Beach erosion and coastal flooding was rather extreme especially at high tide Sunday morning, though it wasn’t crippling or destructive to the entire shore. The storm did bring a 7 foot storm surge to Long Beach, NY and a 4.5 foot surge to lower Manhattan. The underground infrastructure of the city was thankfully not damaged as a result of this minor flooding!
As of Monday evening, over 500,000 residents remain without power in New Jersey. Some of the more isolated residents may remain in the dark through the end of the week as utility workers prioritze the more widespread problems first. Area rivers have begun to recede, but moderate to major flooding is still occurring in many locations. The slow-reacting Passaic River in northeast New Jersey will remain above major flood stage through at least Friday. Damage estimates for the state are in the billions.
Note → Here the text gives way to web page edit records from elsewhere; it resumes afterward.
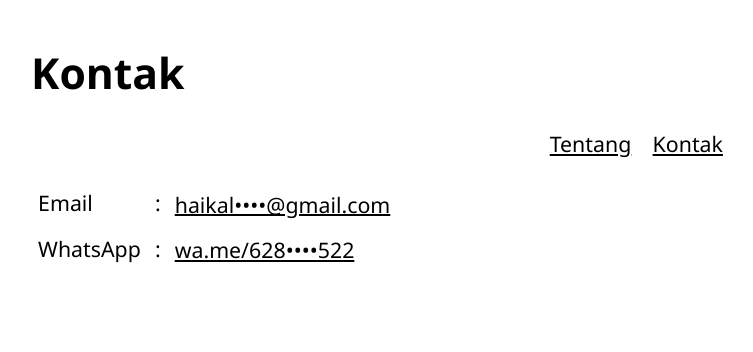
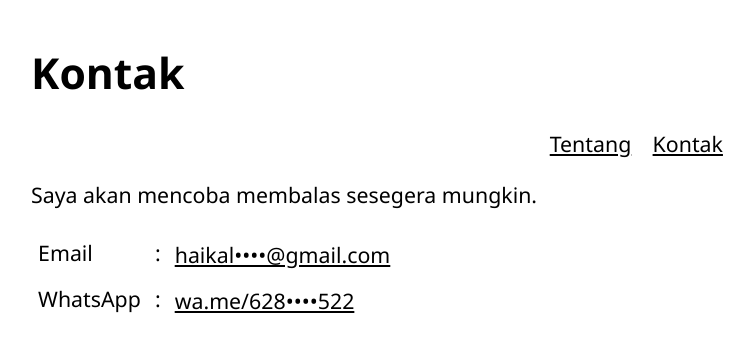
Before and after one commit to haikalrowi/upiw, a Next.js app: page /contact in a window 1280 px wide. Shown: the top 352 px of the page, without its empty margins (263-1016 px from the left). Built offline with nearby package versions, Linux system fonts and the light colour scheme.

Commit message:
add 'article' tag on 'pages\contact.tsx'

```diff
--- a/pages/contact.tsx
+++ b/pages/contact.tsx
@@ -10,6 +10,8 @@ export default function Contact() {
         <title>Haikal Rowi &ndash; Kontak</title>
       </Head>
       <HeaderNav name="Kontak" />
+      <article>
+        <p>Saya akan mencoba membalas sesegera mungkin.</p>
         <table>
           <tbody>
             <tr>
@@ -24,6 +26,7 @@ export default function Contact() {
             </tr>
           </tbody>
         </table>
+      </article>
     </>
   )
 }
--- a/pages/index.tsx
+++ b/pages/index.tsx
@@ -25,7 +25,7 @@ export default function Home() {
         />
       </div>
       <article>
-        <p>Halo, saya seorang mahasiswa STIKOM PGRI Banyuwangi, jurusan S1 Teknik Informatika. Saya suka belajar tentang apa saja di sisi server.</p>
+        <p>Halo, saya seorang mahasiswa STIKOM PGRI Banyuwangi, jurusan S1 Teknik Informatika. Saya suka belajar tentang apa saja di sisi <i>server</i>.</p>
         <h2>Skill</h2>
         <div className="skill">
           <h3>Bahasa Pemrograman</h3>
@@ -40,7 +40,7 @@ export default function Home() {
             <span className="skill__self"><img src="/index/microsoft_powerpoint_2019.svg" alt="powerpoint" /><span>PowerPoint</span></span>
           </div>
         </div>
-        <p style={{ color: 'grey' }}>Portofolio ini dibuat menggunakan <a href="https://nextjs.org/" target={'_blank'}>Next.js</a>, Framework <a href="https://reactjs.org/" target={'_blank'}>React</a> yang memberikan kemudahan dalam membangun aplikasi.</p>
+        <p style={{ color: 'gray' }}>Portofolio ini dibuat menggunakan <a href="https://nextjs.org/" target={'_blank'}>Next.js</a>, Framework <a href="https://reactjs.org/" target={'_blank'}>React</a> yang memberikan kemudahan dalam membangun aplikasi.</p>
       </article>
     </>
   )
--- a/styles/globals.css
+++ b/styles/globals.css
@@ -9,6 +9,7 @@ body {
 
 * {
   box-sizing: border-box;
+  user-select: none;
 }
 
 a {
```
Lines whose indentation alone changed are shown as unchanged.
More videos and pictures of Hurricane Irene from around the region
The tropical Atlantic remains active as we near the peak of the season. Tropical Storm Katia (as a fellow of mine pointed out, Katrina without the r and n) has formed in the far eastern Atlantic Ocean. She is expected to become a major hurricane over the next few days as she heads west-northwest across the Atlantic. At this point, the storm has a lesser chance of making it across the ocean to affect the U.S. than Irene had, but we will need to monitor her progress over the next 2 weeks. Closer to home, some tropical development is possible in the Gulf of Mexico over the next week as well.